(Record set Opens)

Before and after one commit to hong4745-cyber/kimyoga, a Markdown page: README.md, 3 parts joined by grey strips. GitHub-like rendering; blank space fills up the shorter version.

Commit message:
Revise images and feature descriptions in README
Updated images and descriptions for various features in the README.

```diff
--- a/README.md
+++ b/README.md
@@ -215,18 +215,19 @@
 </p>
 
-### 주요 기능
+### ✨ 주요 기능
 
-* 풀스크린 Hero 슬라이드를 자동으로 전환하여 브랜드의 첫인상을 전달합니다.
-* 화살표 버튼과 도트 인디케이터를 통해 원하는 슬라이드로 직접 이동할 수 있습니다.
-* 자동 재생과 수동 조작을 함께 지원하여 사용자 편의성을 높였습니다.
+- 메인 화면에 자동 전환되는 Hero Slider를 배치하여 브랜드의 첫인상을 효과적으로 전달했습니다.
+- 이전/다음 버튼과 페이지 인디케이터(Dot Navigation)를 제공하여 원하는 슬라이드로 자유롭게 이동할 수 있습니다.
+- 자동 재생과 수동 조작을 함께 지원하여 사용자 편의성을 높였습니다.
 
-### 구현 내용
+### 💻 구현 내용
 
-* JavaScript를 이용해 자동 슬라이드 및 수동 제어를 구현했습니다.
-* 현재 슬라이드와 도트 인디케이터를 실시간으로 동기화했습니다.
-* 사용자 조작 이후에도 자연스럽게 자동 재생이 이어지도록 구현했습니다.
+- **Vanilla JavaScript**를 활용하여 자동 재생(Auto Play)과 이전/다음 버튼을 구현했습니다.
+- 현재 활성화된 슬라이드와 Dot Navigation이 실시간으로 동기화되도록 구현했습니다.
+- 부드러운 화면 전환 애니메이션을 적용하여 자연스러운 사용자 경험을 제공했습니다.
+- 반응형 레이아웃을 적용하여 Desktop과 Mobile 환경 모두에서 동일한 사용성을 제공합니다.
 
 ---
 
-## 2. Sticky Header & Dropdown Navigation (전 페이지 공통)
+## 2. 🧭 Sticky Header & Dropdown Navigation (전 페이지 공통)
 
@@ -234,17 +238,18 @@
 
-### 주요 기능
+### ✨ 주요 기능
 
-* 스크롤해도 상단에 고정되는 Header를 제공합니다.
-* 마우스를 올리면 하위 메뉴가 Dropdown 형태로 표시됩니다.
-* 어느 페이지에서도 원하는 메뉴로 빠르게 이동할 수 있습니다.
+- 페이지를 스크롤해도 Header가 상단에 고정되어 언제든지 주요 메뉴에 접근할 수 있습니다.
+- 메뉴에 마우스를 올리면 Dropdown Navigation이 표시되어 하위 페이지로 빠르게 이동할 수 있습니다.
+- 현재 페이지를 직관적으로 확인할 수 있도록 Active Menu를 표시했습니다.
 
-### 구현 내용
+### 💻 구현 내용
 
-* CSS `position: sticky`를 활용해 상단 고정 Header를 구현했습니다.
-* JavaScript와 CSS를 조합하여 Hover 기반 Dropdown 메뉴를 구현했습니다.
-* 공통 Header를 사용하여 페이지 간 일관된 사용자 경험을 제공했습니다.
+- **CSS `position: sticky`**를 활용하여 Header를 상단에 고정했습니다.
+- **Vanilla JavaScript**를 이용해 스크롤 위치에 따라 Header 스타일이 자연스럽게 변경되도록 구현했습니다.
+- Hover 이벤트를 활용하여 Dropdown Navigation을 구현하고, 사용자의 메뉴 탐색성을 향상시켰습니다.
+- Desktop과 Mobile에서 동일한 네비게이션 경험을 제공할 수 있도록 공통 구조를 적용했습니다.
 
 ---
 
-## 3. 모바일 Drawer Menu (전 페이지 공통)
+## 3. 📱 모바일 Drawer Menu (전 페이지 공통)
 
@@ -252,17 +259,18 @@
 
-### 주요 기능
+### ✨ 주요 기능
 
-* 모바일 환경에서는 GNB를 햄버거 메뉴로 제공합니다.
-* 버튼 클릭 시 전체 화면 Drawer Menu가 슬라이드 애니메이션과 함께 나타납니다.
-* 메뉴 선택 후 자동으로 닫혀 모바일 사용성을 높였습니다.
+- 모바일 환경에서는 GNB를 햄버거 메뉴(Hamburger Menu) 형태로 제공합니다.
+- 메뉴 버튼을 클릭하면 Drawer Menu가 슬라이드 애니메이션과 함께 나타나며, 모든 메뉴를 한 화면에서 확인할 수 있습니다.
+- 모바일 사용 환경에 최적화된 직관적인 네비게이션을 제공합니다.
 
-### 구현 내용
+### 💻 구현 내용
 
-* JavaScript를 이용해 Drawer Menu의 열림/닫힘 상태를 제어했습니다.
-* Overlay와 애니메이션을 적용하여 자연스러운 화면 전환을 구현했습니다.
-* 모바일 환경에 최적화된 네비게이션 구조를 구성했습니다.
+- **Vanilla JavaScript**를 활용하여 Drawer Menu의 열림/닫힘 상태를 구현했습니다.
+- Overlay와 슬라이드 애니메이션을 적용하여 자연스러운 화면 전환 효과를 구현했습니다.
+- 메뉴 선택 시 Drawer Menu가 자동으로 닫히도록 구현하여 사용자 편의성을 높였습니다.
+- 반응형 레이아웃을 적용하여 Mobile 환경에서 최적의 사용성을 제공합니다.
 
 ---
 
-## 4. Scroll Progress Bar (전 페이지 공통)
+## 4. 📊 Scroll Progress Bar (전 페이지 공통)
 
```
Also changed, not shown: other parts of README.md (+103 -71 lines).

(Record set Closes)

» **What you are asked to do**: All of the material should be written out again exactly.

» **Answer section**:
Before and after one commit to hong4745-cyber/kimyoga, a Markdown page: README.md, 3 parts joined by grey strips. GitHub-like rendering; blank space fills up the shorter version.

Commit message:
Revise images and feature descriptions in README
Updated images and descriptions for various features in the README.

```diff
--- a/README.md
+++ b/README.md
@@ -215,18 +215,19 @@
 </p>
 
-### 주요 기능
+### ✨ 주요 기능
 
-* 풀스크린 Hero 슬라이드를 자동으로 전환하여 브랜드의 첫인상을 전달합니다.
-* 화살표 버튼과 도트 인디케이터를 통해 원하는 슬라이드로 직접 이동할 수 있습니다.
-* 자동 재생과 수동 조작을 함께 지원하여 사용자 편의성을 높였습니다.
+- 메인 화면에 자동 전환되는 Hero Slider를 배치하여 브랜드의 첫인상을 효과적으로 전달했습니다.
+- 이전/다음 버튼과 페이지 인디케이터(Dot Navigation)를 제공하여 원하는 슬라이드로 자유롭게 이동할 수 있습니다.
+- 자동 재생과 수동 조작을 함께 지원하여 사용자 편의성을 높였습니다.
 
-### 구현 내용
+### 💻 구현 내용
 
-* JavaScript를 이용해 자동 슬라이드 및 수동 제어를 구현했습니다.
-* 현재 슬라이드와 도트 인디케이터를 실시간으로 동기화했습니다.
-* 사용자 조작 이후에도 자연스럽게 자동 재생이 이어지도록 구현했습니다.
+- **Vanilla JavaScript**를 활용하여 자동 재생(Auto Play)과 이전/다음 버튼을 구현했습니다.
+- 현재 활성화된 슬라이드와 Dot Navigation이 실시간으로 동기화되도록 구현했습니다.
+- 부드러운 화면 전환 애니메이션을 적용하여 자연스러운 사용자 경험을 제공했습니다.
+- 반응형 레이아웃을 적용하여 Desktop과 Mobile 환경 모두에서 동일한 사용성을 제공합니다.
 
 ---
 
-## 2. Sticky Header & Dropdown Navigation (전 페이지 공통)
+## 2. 🧭 Sticky Header & Dropdown Navigation (전 페이지 공통)
 
@@ -234,17 +238,18 @@
 
-### 주요 기능
+### ✨ 주요 기능
 
-* 스크롤해도 상단에 고정되는 Header를 제공합니다.
-* 마우스를 올리면 하위 메뉴가 Dropdown 형태로 표시됩니다.
-* 어느 페이지에서도 원하는 메뉴로 빠르게 이동할 수 있습니다.
+- 페이지를 스크롤해도 Header가 상단에 고정되어 언제든지 주요 메뉴에 접근할 수 있습니다.
+- 메뉴에 마우스를 올리면 Dropdown Navigation이 표시되어 하위 페이지로 빠르게 이동할 수 있습니다.
+- 현재 페이지를 직관적으로 확인할 수 있도록 Active Menu를 표시했습니다.
 
-### 구현 내용
+### 💻 구현 내용
 
-* CSS `position: sticky`를 활용해 상단 고정 Header를 구현했습니다.
-* JavaScript와 CSS를 조합하여 Hover 기반 Dropdown 메뉴를 구현했습니다.
-* 공통 Header를 사용하여 페이지 간 일관된 사용자 경험을 제공했습니다.
+- **CSS `position: sticky`**를 활용하여 Header를 상단에 고정했습니다.
+- **Vanilla JavaScript**를 이용해 스크롤 위치에 따라 Header 스타일이 자연스럽게 변경되도록 구현했습니다.
+- Hover 이벤트를 활용하여 Dropdown Navigation을 구현하고, 사용자의 메뉴 탐색성을 향상시켰습니다.
+- Desktop과 Mobile에서 동일한 네비게이션 경험을 제공할 수 있도록 공통 구조를 적용했습니다.
 
 ---
 
-## 3. 모바일 Drawer Menu (전 페이지 공통)
+## 3. 📱 모바일 Drawer Menu (전 페이지 공통)
 
@@ -252,17 +259,18 @@
 
-### 주요 기능
+### ✨ 주요 기능
 
-* 모바일 환경에서는 GNB를 햄버거 메뉴로 제공합니다.
-* 버튼 클릭 시 전체 화면 Drawer Menu가 슬라이드 애니메이션과 함께 나타납니다.
-* 메뉴 선택 후 자동으로 닫혀 모바일 사용성을 높였습니다.
+- 모바일 환경에서는 GNB를 햄버거 메뉴(Hamburger Menu) 형태로 제공합니다.
+- 메뉴 버튼을 클릭하면 Drawer Menu가 슬라이드 애니메이션과 함께 나타나며, 모든 메뉴를 한 화면에서 확인할 수 있습니다.
+- 모바일 사용 환경에 최적화된 직관적인 네비게이션을 제공합니다.
 
-### 구현 내용
+### 💻 구현 내용
 
-* JavaScript를 이용해 Drawer Menu의 열림/닫힘 상태를 제어했습니다.
-* Overlay와 애니메이션을 적용하여 자연스러운 화면 전환을 구현했습니다.
-* 모바일 환경에 최적화된 네비게이션 구조를 구성했습니다.
+- **Vanilla JavaScript**를 활용하여 Drawer Menu의 열림/닫힘 상태를 구현했습니다.
+- Overlay와 슬라이드 애니메이션을 적용하여 자연스러운 화면 전환 효과를 구현했습니다.
+- 메뉴 선택 시 Drawer Menu가 자동으로 닫히도록 구현하여 사용자 편의성을 높였습니다.
+- 반응형 레이아웃을 적용하여 Mobile 환경에서 최적의 사용성을 제공합니다.
 
 ---
 
-## 4. Scroll Progress Bar (전 페이지 공통)
+## 4. 📊 Scroll Progress Bar (전 페이지 공통)
 
```
Also changed, not shown: other parts of README.md (+103 -71 lines).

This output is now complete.